Most pertinently, when bands like Spiritbox can fill large tents on their first UK visit, big festivals like Download can no longer hide behind the falsehoods that women don’t sell. While stature and track record does obviously matter, festival promoters must embrace the role that they have in incubating and supporting the headliners of tomorrow, allowing the most exciting artists to step up to the opportunities that they are trusted with. Having already announced that the 2023’s edition will include four different headliners, there has never been a better time for a festival like Download to push themselves out of the comfort zone of Iron Maidens and Biffy Clyros and let a younger band take a stab at the big time. Spritbox might not yet be big enough to take on the whole thing, but there is no real reason why they couldn’t be part of a co-headliner slot with other acts of similar promise and scale, or at very least take on the job of high-up mainstage support.  

In terms of inspiring the next generation, Spiritbox have already proven that they can more than live up to their name, but their journey is only just beginning.

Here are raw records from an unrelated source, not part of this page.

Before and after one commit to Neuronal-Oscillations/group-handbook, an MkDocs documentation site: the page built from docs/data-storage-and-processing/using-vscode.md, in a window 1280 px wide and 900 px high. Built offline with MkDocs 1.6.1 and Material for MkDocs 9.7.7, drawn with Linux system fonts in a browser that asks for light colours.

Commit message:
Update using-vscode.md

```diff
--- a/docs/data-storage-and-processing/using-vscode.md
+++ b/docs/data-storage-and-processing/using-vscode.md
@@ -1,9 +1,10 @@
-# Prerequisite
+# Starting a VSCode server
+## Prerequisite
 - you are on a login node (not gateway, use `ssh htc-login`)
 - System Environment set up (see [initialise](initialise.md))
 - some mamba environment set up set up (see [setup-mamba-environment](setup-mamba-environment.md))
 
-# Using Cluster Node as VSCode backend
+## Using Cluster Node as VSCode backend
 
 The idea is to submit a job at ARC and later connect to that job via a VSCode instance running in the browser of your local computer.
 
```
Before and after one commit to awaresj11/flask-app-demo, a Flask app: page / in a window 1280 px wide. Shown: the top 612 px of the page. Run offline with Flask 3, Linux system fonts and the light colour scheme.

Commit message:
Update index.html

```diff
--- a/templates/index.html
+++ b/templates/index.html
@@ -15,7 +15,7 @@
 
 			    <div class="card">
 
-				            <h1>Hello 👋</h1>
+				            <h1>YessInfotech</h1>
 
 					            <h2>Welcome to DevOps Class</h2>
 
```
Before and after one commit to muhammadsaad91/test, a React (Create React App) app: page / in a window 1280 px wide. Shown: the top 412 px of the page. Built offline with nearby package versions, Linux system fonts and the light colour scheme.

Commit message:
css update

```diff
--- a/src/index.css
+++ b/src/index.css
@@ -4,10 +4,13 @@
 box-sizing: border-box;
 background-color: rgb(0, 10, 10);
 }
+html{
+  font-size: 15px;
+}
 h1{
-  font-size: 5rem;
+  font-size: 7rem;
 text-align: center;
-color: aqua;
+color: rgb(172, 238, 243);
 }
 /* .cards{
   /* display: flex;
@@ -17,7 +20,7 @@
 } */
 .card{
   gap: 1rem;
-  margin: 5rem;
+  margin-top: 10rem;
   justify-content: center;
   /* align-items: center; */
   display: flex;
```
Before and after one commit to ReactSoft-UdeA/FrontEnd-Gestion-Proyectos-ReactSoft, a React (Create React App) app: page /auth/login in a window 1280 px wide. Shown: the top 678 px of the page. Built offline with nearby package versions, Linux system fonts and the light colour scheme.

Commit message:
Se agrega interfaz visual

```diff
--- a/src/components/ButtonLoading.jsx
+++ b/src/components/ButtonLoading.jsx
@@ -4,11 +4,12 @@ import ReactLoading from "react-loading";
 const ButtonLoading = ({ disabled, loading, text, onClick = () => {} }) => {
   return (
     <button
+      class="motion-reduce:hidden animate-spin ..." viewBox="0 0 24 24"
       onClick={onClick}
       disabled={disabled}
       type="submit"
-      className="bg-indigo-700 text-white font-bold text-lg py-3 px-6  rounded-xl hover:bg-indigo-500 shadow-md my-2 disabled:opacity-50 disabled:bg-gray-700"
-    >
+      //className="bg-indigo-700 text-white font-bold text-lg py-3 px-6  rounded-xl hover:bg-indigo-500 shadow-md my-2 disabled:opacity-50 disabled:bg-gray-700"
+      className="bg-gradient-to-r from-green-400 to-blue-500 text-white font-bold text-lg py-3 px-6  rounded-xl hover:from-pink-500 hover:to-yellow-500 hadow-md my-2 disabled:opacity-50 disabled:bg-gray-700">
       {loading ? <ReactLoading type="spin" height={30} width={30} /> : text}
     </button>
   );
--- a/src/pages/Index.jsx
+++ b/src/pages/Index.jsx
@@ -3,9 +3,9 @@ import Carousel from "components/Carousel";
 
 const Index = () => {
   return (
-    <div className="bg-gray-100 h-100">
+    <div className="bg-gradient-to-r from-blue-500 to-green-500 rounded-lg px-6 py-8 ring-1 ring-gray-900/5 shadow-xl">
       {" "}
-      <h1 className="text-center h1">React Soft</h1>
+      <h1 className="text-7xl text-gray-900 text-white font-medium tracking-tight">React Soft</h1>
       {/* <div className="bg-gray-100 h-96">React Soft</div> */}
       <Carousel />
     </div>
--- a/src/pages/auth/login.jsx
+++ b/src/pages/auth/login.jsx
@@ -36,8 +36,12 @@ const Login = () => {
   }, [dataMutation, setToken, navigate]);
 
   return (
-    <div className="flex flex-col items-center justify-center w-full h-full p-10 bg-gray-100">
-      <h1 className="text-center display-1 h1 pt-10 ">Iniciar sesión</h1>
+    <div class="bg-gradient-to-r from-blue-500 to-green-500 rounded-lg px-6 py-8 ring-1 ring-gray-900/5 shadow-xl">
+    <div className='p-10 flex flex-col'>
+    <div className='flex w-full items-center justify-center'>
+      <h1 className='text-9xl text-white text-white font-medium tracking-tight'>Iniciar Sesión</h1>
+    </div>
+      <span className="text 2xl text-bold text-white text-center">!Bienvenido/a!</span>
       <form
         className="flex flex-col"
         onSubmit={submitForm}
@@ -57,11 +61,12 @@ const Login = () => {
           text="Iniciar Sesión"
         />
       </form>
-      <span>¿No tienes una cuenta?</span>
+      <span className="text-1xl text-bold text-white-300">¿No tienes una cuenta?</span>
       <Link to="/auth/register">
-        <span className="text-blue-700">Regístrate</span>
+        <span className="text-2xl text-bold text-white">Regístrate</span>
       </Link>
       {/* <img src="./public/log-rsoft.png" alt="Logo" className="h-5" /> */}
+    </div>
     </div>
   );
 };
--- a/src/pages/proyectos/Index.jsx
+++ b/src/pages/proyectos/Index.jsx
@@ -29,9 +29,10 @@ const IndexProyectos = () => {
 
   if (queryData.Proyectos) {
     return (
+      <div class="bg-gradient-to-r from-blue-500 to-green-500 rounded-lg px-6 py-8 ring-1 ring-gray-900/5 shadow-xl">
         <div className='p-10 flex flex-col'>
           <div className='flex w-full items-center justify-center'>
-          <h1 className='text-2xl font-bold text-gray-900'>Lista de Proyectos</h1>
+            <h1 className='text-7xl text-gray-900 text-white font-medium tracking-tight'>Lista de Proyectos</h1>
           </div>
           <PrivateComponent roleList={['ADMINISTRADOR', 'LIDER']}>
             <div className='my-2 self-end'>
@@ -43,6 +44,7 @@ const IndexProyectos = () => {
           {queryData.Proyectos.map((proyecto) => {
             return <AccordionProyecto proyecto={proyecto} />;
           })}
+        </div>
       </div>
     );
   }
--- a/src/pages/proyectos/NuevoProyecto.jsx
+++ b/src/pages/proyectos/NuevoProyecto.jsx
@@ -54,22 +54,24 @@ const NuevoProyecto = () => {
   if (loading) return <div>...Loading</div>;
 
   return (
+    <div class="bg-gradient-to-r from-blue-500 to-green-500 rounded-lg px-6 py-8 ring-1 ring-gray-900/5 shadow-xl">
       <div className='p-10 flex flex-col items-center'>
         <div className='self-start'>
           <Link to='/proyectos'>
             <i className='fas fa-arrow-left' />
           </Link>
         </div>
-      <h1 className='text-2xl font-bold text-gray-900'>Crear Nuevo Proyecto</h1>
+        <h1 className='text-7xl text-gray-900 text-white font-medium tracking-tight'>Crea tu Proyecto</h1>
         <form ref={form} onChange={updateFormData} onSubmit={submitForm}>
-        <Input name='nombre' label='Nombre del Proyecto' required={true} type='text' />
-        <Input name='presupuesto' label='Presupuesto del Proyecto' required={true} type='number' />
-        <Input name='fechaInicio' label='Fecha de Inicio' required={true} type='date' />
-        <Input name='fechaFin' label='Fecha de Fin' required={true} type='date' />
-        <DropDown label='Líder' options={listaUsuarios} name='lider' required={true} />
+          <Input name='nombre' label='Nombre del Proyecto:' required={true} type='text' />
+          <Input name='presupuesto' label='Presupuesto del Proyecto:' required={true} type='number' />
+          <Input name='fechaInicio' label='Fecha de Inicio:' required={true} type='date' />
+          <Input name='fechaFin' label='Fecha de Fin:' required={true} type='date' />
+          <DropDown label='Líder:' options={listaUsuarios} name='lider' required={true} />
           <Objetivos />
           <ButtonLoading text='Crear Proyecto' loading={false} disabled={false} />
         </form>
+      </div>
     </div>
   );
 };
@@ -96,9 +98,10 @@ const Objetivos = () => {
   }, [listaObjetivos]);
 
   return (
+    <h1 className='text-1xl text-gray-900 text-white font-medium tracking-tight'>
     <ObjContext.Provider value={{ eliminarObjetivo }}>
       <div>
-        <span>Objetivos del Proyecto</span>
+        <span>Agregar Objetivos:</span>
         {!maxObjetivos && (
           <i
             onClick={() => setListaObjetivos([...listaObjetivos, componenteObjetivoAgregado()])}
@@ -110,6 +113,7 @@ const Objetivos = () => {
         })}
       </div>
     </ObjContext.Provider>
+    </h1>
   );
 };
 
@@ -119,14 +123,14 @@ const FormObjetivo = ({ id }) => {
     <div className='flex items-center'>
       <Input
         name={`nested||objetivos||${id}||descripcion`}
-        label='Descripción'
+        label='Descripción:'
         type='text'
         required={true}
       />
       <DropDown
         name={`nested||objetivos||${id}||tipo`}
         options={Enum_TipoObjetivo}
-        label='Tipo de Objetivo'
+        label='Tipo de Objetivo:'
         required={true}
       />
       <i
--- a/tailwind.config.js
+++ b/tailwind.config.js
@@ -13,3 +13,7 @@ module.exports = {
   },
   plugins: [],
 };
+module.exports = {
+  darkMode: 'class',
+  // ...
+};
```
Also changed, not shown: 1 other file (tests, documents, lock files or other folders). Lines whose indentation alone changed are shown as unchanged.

With proper industry support behind their talent, who knows how far Courtney’s roar can truly carry?